▶ Aim of the task
Scan the listing below. Copy each line that contains "container".

[Start of section]

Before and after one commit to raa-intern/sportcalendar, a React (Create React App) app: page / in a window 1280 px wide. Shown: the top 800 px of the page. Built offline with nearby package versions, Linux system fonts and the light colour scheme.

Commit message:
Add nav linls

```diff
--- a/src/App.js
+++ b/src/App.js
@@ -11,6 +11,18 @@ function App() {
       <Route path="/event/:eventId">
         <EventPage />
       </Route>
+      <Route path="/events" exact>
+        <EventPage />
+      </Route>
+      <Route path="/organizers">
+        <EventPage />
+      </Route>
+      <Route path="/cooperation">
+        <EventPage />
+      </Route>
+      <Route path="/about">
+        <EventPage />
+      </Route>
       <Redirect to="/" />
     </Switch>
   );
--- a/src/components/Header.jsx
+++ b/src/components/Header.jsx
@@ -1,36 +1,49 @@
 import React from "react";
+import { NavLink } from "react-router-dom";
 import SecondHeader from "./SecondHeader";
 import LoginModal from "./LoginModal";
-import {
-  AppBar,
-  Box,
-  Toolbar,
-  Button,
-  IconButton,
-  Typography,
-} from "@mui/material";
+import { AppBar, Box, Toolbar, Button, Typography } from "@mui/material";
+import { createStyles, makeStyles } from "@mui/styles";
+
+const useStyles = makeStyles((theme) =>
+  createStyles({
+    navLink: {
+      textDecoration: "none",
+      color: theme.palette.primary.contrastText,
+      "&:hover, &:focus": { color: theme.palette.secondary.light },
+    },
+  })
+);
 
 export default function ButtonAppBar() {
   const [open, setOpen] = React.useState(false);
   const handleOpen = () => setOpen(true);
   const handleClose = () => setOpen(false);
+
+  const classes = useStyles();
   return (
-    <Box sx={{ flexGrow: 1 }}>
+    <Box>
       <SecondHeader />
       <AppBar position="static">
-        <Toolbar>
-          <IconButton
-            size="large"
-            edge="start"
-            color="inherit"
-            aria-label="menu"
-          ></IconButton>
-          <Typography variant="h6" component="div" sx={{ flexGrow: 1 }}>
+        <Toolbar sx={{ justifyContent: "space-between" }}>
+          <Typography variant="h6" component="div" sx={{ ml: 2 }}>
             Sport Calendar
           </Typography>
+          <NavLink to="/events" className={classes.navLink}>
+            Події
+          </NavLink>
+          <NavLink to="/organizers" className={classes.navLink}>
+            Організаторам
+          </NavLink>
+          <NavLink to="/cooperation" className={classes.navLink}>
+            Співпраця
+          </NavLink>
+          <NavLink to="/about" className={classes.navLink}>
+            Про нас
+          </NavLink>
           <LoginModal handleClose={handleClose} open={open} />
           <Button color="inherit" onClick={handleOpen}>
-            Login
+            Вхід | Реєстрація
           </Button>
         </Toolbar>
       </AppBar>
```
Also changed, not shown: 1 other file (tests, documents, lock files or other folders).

[End of section]
[Start of section]

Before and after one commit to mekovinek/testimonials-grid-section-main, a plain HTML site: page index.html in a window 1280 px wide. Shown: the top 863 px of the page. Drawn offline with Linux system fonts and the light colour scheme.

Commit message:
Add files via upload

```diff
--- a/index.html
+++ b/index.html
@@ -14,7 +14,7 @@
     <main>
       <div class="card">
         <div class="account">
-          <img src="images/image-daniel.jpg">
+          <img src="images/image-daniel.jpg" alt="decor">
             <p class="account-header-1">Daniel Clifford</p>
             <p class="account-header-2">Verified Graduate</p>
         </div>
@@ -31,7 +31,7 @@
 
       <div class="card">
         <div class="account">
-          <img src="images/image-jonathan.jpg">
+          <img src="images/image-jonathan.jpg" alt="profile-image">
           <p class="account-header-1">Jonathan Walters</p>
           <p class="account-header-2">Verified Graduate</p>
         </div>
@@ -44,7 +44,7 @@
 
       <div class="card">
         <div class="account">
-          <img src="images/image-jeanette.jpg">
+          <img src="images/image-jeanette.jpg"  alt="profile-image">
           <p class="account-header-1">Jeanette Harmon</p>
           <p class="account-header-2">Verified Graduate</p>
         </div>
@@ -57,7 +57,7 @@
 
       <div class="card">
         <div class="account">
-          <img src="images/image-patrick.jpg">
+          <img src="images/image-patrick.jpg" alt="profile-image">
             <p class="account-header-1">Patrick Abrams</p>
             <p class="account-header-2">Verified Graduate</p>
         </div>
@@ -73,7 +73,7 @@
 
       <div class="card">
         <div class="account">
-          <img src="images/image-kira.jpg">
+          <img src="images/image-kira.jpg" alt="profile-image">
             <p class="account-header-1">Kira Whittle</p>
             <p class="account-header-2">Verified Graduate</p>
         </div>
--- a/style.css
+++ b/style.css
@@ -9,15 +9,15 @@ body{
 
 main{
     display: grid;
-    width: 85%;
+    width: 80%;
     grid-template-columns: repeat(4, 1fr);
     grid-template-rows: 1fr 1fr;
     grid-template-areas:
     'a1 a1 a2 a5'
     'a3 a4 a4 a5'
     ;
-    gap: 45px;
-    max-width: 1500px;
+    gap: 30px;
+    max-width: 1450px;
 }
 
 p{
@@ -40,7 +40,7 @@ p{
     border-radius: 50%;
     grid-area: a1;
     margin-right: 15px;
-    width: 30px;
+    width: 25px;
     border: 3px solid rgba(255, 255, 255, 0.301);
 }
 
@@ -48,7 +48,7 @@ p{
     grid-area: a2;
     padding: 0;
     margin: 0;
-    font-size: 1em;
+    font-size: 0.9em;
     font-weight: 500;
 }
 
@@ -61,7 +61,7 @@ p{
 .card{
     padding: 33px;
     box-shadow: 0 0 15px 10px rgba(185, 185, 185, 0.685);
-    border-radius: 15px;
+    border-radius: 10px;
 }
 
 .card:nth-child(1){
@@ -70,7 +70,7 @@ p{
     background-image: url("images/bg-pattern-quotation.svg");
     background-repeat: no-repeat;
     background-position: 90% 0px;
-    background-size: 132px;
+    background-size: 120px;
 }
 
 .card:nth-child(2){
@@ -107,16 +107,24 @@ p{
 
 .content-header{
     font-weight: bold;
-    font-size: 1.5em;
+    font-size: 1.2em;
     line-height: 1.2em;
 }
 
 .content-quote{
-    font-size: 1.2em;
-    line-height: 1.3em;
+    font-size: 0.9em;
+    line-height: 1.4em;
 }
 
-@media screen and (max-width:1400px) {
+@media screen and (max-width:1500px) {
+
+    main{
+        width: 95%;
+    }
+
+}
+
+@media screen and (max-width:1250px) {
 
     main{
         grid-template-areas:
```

[End of section]
[Start of section]

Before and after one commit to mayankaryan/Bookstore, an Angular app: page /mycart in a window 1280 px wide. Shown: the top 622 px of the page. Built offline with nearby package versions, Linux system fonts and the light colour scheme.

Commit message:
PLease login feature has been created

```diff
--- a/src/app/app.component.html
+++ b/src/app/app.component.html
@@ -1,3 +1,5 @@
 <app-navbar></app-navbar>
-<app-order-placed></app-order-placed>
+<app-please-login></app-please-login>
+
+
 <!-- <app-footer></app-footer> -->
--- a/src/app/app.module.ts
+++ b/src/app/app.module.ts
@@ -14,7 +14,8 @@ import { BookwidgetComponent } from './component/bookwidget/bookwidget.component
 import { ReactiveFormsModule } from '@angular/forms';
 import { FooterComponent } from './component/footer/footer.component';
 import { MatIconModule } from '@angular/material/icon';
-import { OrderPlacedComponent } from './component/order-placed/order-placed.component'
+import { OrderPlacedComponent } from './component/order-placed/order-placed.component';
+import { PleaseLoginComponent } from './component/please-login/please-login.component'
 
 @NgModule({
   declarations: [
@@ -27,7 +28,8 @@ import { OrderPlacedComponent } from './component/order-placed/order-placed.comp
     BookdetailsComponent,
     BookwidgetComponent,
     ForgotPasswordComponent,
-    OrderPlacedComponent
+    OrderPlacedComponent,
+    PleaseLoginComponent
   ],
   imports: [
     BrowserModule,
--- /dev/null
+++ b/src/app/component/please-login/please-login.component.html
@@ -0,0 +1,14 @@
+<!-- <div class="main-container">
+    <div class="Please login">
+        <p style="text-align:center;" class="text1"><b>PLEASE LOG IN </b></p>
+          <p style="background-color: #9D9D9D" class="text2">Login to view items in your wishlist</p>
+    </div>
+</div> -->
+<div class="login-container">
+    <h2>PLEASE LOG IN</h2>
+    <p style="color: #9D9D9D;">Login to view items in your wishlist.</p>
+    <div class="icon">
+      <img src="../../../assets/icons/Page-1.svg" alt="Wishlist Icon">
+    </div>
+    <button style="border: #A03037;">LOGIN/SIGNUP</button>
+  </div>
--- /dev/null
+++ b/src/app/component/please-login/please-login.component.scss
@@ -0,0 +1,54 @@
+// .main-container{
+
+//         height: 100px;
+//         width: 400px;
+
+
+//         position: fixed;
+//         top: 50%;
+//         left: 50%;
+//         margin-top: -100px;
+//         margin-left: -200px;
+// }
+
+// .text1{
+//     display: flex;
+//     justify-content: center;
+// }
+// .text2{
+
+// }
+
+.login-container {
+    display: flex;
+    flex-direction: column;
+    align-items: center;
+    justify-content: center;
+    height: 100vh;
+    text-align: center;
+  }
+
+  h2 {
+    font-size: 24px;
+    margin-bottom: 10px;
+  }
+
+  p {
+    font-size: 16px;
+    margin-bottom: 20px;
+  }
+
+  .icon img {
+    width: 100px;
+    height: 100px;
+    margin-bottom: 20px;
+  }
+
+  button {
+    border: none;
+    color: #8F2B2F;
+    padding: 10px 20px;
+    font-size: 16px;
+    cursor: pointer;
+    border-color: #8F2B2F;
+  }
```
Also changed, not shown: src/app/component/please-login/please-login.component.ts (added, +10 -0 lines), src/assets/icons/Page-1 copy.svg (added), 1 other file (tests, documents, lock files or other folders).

[End of section]

▶ Your solution
+<!-- <div class="main-container">
+<div class="login-container">
+// .main-container{
+.login-container {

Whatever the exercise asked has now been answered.